* Your instructions: Search the material for lines containing the word "react", and copy each one.

* Material for the task:
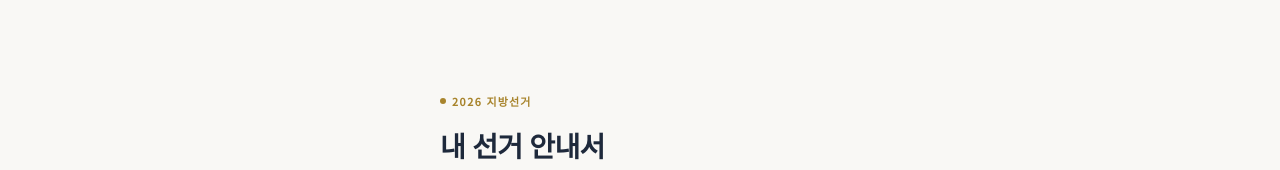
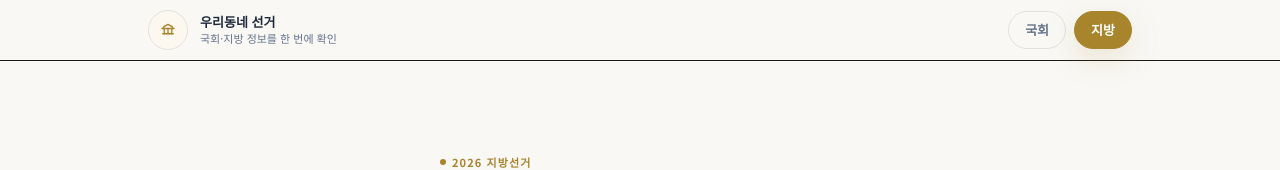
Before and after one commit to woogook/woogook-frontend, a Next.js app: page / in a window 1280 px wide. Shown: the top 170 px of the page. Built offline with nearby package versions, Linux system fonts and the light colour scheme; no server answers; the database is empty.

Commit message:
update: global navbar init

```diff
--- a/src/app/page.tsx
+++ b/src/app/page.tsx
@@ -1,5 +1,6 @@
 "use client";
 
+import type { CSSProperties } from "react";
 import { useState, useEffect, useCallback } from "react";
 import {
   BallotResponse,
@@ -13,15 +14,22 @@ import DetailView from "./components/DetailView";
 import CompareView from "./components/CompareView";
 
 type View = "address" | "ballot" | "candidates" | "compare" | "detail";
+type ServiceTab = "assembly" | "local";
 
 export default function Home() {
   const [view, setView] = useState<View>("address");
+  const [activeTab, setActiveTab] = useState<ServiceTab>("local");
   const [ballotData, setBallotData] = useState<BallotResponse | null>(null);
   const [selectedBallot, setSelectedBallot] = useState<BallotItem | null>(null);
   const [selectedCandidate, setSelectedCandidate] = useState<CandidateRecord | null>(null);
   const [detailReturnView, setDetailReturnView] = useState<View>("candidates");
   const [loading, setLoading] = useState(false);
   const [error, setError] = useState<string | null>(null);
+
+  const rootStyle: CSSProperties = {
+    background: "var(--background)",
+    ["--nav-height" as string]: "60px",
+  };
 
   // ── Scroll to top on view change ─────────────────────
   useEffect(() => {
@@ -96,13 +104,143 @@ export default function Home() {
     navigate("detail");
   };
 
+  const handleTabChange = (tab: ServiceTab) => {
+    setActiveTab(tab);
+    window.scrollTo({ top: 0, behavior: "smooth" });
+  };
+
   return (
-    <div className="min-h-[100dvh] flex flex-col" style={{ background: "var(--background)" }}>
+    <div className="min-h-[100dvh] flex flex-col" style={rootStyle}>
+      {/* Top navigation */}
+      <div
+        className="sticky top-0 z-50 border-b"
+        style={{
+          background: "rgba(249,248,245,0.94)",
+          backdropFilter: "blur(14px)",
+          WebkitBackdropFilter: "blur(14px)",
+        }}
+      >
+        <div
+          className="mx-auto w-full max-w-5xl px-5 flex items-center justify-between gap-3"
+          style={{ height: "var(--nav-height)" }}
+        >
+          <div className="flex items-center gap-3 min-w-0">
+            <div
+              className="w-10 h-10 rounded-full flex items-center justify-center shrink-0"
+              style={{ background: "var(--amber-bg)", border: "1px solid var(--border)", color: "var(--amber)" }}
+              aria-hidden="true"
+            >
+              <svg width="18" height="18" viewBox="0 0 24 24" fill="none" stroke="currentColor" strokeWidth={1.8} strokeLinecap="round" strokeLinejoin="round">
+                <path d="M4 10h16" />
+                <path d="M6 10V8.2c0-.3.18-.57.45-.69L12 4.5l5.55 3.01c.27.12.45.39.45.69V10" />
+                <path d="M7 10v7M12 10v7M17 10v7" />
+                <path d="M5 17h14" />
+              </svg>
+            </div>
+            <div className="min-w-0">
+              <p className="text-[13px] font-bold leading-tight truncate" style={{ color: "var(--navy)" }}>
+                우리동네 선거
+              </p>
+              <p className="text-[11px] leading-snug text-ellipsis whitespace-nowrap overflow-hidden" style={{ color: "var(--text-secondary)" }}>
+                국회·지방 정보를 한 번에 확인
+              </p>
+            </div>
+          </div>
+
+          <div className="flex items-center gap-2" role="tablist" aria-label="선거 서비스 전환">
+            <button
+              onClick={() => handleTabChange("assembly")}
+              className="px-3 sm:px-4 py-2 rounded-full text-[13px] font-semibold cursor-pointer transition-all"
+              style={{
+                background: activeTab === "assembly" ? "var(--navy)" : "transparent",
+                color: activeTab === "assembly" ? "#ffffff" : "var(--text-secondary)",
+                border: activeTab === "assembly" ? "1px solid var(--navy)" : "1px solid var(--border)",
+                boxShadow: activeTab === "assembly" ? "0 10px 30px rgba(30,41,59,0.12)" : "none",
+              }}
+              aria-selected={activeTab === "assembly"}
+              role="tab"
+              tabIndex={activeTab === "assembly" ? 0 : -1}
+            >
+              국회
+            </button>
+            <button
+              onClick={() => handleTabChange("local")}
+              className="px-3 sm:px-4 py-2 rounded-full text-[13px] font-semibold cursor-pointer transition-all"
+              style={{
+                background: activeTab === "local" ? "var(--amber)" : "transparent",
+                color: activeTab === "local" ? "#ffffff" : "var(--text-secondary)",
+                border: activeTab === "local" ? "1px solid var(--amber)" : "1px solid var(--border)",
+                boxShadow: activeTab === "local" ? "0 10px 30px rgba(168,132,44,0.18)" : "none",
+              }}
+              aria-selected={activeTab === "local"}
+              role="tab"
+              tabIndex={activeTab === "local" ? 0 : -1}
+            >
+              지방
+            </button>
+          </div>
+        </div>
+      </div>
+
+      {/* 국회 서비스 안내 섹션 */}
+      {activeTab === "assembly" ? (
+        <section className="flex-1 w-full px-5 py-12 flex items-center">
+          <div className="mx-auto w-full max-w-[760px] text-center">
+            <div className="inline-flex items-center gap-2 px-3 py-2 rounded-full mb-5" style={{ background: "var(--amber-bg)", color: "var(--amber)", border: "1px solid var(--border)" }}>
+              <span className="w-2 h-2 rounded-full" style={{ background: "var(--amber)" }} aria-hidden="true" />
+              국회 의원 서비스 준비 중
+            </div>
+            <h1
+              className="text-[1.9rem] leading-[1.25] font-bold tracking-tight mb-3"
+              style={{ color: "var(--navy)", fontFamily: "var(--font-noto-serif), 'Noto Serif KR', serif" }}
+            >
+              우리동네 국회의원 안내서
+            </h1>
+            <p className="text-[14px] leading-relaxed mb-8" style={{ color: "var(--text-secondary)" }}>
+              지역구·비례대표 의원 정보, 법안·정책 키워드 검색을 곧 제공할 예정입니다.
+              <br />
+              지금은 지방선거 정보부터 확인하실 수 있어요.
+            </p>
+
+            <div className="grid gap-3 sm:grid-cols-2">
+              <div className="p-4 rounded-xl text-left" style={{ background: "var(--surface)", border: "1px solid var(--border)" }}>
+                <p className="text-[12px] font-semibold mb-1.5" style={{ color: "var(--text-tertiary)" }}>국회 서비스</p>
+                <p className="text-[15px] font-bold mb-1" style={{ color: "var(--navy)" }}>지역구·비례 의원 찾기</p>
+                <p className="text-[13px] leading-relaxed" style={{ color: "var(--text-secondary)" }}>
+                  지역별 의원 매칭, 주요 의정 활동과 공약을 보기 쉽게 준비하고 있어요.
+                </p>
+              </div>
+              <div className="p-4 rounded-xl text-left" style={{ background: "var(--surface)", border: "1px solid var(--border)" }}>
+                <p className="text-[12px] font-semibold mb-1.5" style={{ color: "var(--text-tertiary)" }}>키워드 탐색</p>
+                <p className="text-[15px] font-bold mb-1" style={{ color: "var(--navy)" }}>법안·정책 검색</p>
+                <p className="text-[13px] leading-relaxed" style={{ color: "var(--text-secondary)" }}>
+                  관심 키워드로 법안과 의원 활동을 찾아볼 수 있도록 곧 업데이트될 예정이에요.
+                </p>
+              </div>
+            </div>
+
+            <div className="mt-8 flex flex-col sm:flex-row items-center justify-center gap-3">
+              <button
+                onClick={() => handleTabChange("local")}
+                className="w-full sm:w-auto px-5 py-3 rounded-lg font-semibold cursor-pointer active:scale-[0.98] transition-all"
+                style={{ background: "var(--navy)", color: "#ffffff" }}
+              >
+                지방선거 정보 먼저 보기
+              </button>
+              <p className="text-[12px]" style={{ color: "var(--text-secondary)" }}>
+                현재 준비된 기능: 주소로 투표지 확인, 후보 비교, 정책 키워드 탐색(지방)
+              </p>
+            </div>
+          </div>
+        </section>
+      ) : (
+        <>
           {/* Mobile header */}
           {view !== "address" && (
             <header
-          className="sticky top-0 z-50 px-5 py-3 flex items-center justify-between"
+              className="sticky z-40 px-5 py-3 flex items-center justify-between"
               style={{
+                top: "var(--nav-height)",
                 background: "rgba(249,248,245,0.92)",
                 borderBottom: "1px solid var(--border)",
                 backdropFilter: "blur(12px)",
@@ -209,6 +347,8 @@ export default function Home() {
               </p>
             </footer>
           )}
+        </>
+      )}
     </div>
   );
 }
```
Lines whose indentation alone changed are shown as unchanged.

* Solved problem:
+import type { CSSProperties } from "react";
 import { useState, useEffect, useCallback } from "react";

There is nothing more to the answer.